I had been feeling lethargic for no reason as if I were tired all of the time. Being an international student means you never get periods of rest. During school, you are always socialising or studying and, during the breaks, well, you have to crunch months you did not get to spend with your family and friends back home in a couple of weeks. It is a lovely type of tiredness, but I had forgotten when was the last time I could just sit and enjoy my personal time without feeling an impulse to do something else as if I were wasting important time that could be put to use in a better way. 
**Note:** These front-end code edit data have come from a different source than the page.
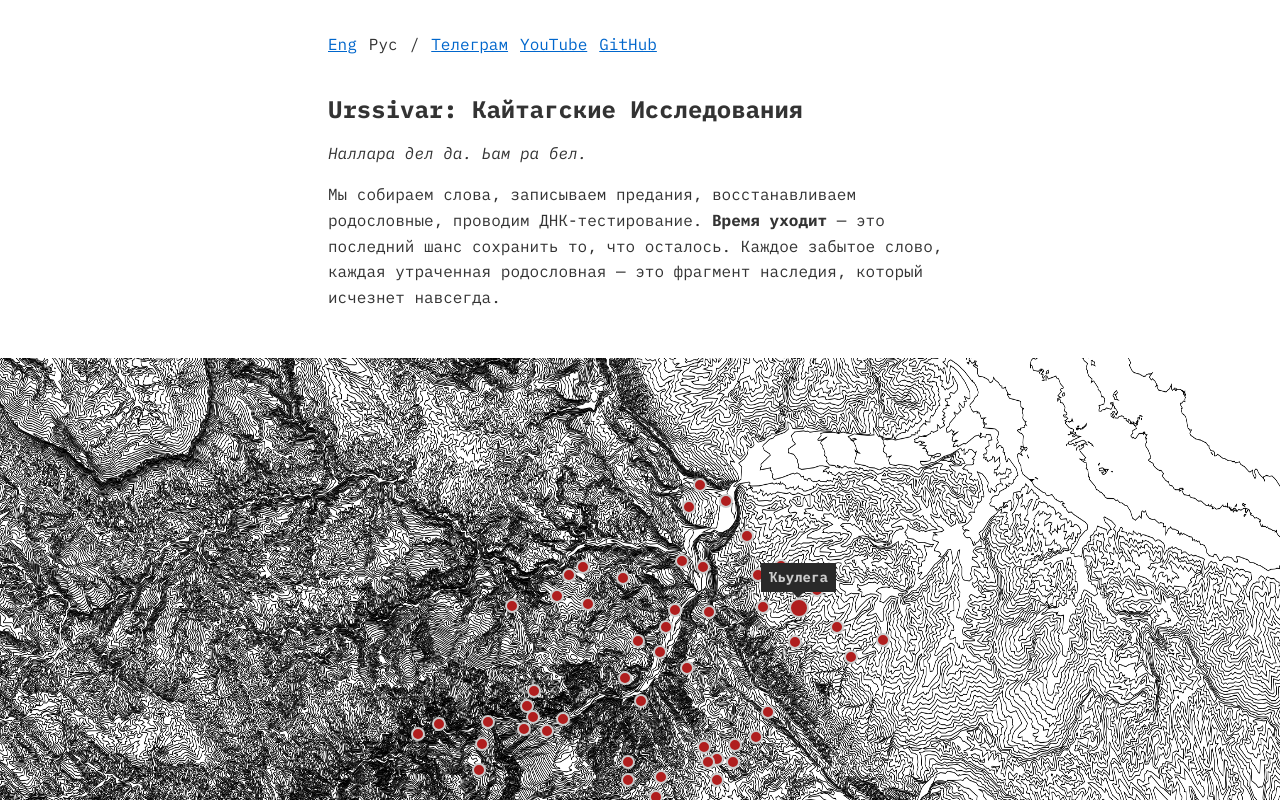
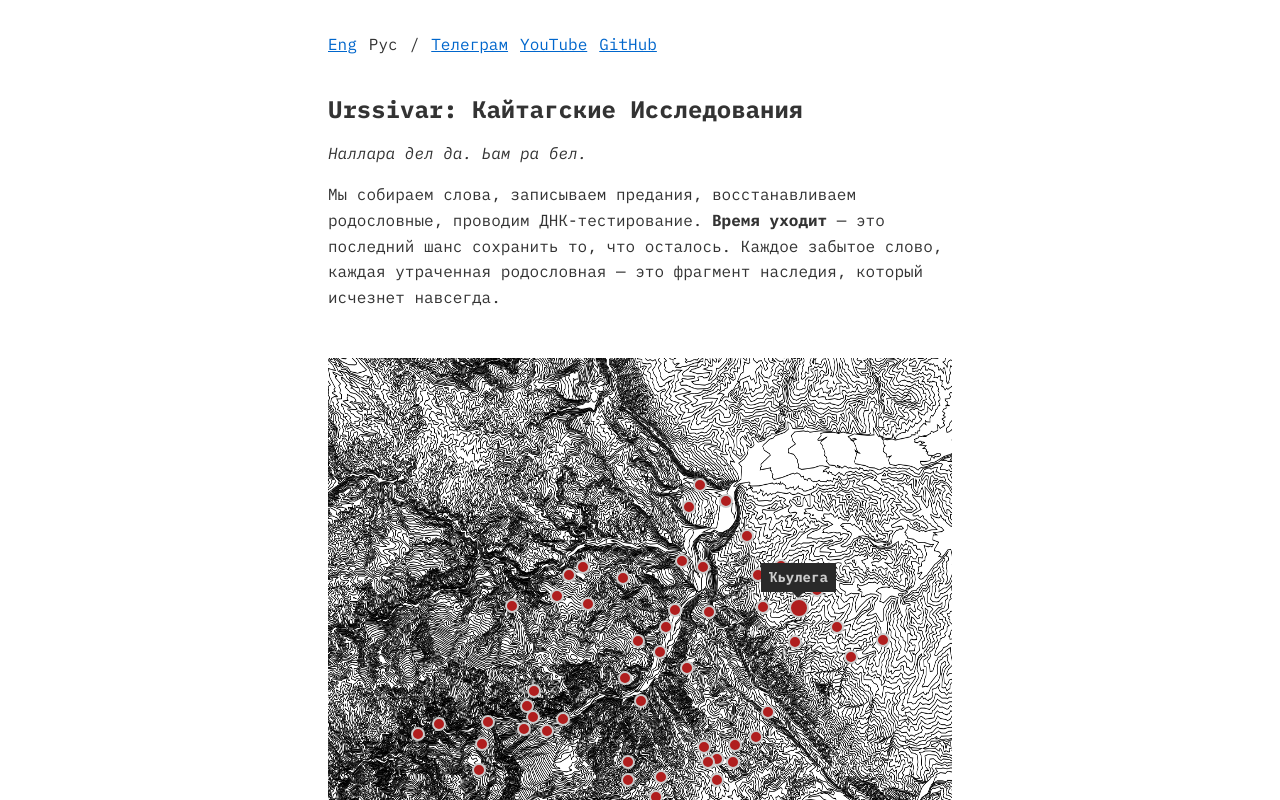
Before and after one commit to urssivar/urssivar, a Nuxt app: page /ru in a window 1280 px wide. Shown: the top 800 px of the page. Built offline with nearby package versions, Linux system fonts and the light colour scheme.

Commit message:
Fix h scroll

```diff
--- a/app/components/VillageMap.vue
+++ b/app/components/VillageMap.vue
@@ -154,14 +154,15 @@ function startAutoHover() {
 .village-map {
   margin: 3rem 0;
   position: relative;
-  width: 100vw;
   height: 600px;
-  left: 50%;
-  transform: translateX(-50%);
+  overflow-x: clip;
 }
 
 .map-container {
-  width: 100%;
+  position: absolute;
+  left: 50%;
+  transform: translateX(-50%);
+  width: 100vw;
   height: 100%;
   filter: brightness(0.8);
 }
```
I had forgotten how to do something just because I wanted to, without a larger goal or hurry behind it. Some abstract idea of productivity was just following me around everywhere. So, as I am getting done with one-third of my time here, my newly realised goal is to think of what type of university experience actually want. Of course, I want to have stories to tell my children, but I also want to be able to say that I have improved myself in some way that is just me. Whether I have written the poems I wanted to write for so long that no one is going to read or I have started to run to keep myself healthy, I want something that is not glorious, not something that other people will care about, but something that will make me remember how I lived for myself and not for how I want to be perceived by others or how it fits into my idea of what my life should be like.